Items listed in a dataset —
======

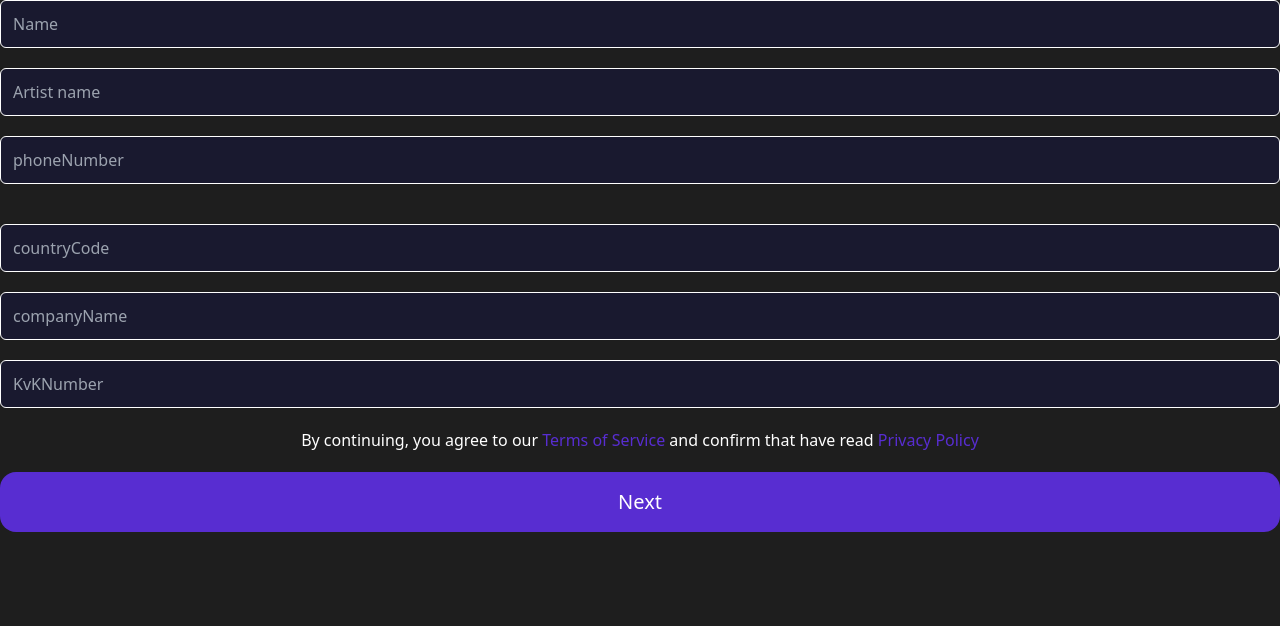
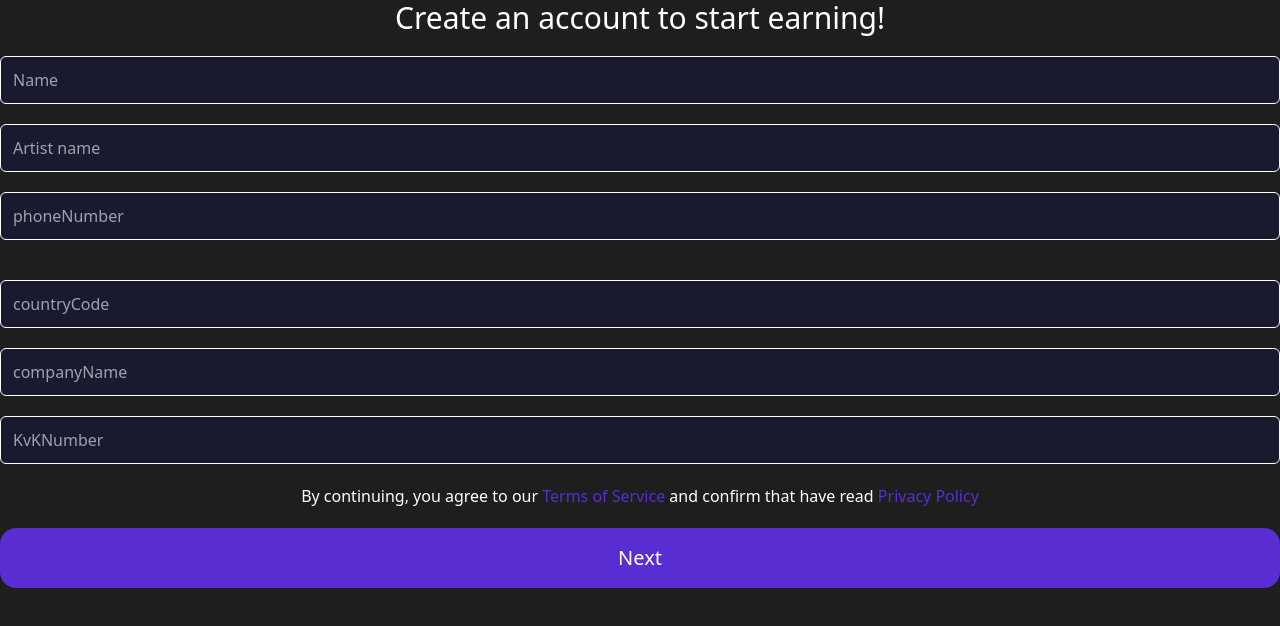
Before and after one commit to snapptech/snapp_dj_ui, a Next.js app: page /dj/signup/details-form in a window 1280 px wide. Shown: the top 626 px of the page. Built offline with nearby package versions, Linux system fonts and the light colour scheme.

Commit message:
Details form

```diff
--- a/src/pages/dj/signup/details-form.tsx
+++ b/src/pages/dj/signup/details-form.tsx
@@ -46,6 +46,8 @@ function DetailsForm({}: DetailsFormProps) {
       onSubmit={handleSubmit(onSubmit)}
       className="flex flex-col container gap-5 text-center"
     >
+      <p className="text-3xl bold">Create an account to start earning!</p>
+
       <Input
         placeholder="Name"
         register={register("name", { required: "Name is required" })}
```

======

Instructions to follow — Although the records contain pictures, only their text should be repeated, exactly as it appears.

Reply —
Before and after one commit to snapptech/snapp_dj_ui, a Next.js app: page /dj/signup/details-form in a window 1280 px wide. Shown: the top 626 px of the page. Built offline with nearby package versions, Linux system fonts and the light colour scheme.

Commit message:
Details form

```diff
--- a/src/pages/dj/signup/details-form.tsx
+++ b/src/pages/dj/signup/details-form.tsx
@@ -46,6 +46,8 @@ function DetailsForm({}: DetailsFormProps) {
       onSubmit={handleSubmit(onSubmit)}
       className="flex flex-col container gap-5 text-center"
     >
+      <p className="text-3xl bold">Create an account to start earning!</p>
+
       <Input
         placeholder="Name"
         register={register("name", { required: "Name is required" })}
```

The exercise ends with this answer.